This project will be conducted in two main types of research, traditional research and interviews, and praxis—the exploration of theory through practice—both types will focus on the impacts of theatre on social change, while looking at different privileges. Our praxis will focus on different scripts at every level, leading to several productions, as well as workshops, seminars, day camps, talkbacks, through community initiatives such as Ebony Road Players, Mixed Roots Collective, and GR Civic Theater. Both modes of research will look at different privileges in traditional and nontraditional lenses, with cross over, but mainly focusing on race, gender, age, sexuality, and economic status and background. 

Faculty Advisor: Randy Wyatt
Funded by: Aquinas College Summer Scholars Program


student researchers Diverse Reactions to the Great Recession and their Global Implications: A Comparative Study of French and American Economic Histories
Chloe Benzer

One of the most influential and consequential events of the past century arguably was the financial crash and subsequent Great Recession of 2008 and 2009 – this catastrophe impacted the entire world on an economic, social, and political level.
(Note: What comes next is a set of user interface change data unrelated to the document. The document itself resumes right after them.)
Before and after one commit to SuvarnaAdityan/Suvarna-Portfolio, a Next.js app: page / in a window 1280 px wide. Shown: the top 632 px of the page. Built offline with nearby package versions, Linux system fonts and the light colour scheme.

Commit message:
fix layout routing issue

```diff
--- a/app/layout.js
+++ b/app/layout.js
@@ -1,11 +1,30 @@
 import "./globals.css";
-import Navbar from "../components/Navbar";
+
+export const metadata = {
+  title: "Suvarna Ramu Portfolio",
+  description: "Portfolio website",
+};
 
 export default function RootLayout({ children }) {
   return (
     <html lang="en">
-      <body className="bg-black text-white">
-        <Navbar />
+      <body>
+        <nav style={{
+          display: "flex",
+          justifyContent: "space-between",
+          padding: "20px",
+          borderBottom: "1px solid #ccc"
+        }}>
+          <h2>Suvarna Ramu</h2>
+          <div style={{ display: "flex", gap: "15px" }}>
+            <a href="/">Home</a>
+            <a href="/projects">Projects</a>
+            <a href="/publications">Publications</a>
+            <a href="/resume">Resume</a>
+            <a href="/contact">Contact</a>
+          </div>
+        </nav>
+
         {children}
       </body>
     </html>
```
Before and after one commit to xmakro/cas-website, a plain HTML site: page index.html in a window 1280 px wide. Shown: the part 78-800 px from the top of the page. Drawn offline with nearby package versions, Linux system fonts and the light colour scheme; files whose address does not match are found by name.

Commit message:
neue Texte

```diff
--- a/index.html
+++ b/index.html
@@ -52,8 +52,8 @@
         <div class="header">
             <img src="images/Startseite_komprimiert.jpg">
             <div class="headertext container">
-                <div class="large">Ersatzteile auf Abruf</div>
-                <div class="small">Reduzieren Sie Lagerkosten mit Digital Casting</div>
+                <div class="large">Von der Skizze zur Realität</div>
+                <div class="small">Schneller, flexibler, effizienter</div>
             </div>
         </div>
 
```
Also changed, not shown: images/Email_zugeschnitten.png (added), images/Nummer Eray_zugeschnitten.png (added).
I would like to study the differing reactions to this event in the United States and in Europe, mainly France. By comparing the economic and political histories of these countries, outlining the events leading up to the financial crisis and the following meltdown, detailing the recovery efforts, and presenting the differences, I will draw conclusions about the near future in these countries and the ensuing impacts that may be seen in the rest of the world. After analyzing these aspects in English, I would like to translate my research into French.

Faculty Advisor: Todd Yarbrough
Funded by: Aquinas College Summer Scholars Program


student researchers

Cultural Anthropology of Romantic Love and Jealousy
Emma Wonsil

Anthropologists contend that romantic love and jealousy are universal phenomena and they found evidence of their occurrences in many cultures. However, cultural values and traditional behaviors can influence the expressions and experiences of love and jealousy. The purpose of this Summer Scholar project is to complete a comprehensive review and analysis of the studies published in anthropological journals on romantic love and jealousy. The goal is to explore the nature of romantic jealousy across modern cultures and present cutting-edge research that has advanced anthropological knowledge on cultural factors affecting the experience, expressions, and customs of romantic jealousy.

Faculty Advisor: Victor Karandashev
Funded by: Aquinas College Summer Scholars Program


student researchers Structural Effects of Buchwald Ligands in Direct Arylation Reactions
John McAfee

Buchwald ligands are a common choice for direct arylation reactions because of their poor electron density. I will be researching the effects of the structures of these ligands in direct arylation in order to better understand which ligand should be used. Direct arylation could promote advances in the pharmaceutical and solar industries.

Faculty Advisor: Jonathan Fritz
Funded by: Mohler-Thompson Summer Research Grant


student researchers Investigating Movement in Mancala
Maria Maguire

This project investigates the mechanism of movement used in the game mancala. We are interested in how we can most efficiently move particular stones, or kings, over long distances. We will explore cases with different numbers of kings and starting stones. Through this, we are hoping to find a pattern of most efficient movement.

Faculty Advisor: Joseph Spencer
Funded by: Mohler-Thompson Summer Research Grant


student researchers

Understanding the Endosymbiotic Relationship of Corals
Bridgette Degenhardt

This summer we will be studying the different genes involved in the endosymbiotic relationship between the anemone Aiptasia and the algae that live within it. Variables such as temperature, bleaching, and pH can be manipulated so that we may attempt to explore the different genetic responses within Aiptasia using qPCR. We hope to clone certain genes of interest into bacterial plasmids and eventually characterize their proteins to better understand the molecular and chemical relationship between corals and their endosymbionts. 

Faculty Advisor: LR Peters
Funded by: Mohler-Thompson Summer Research Grant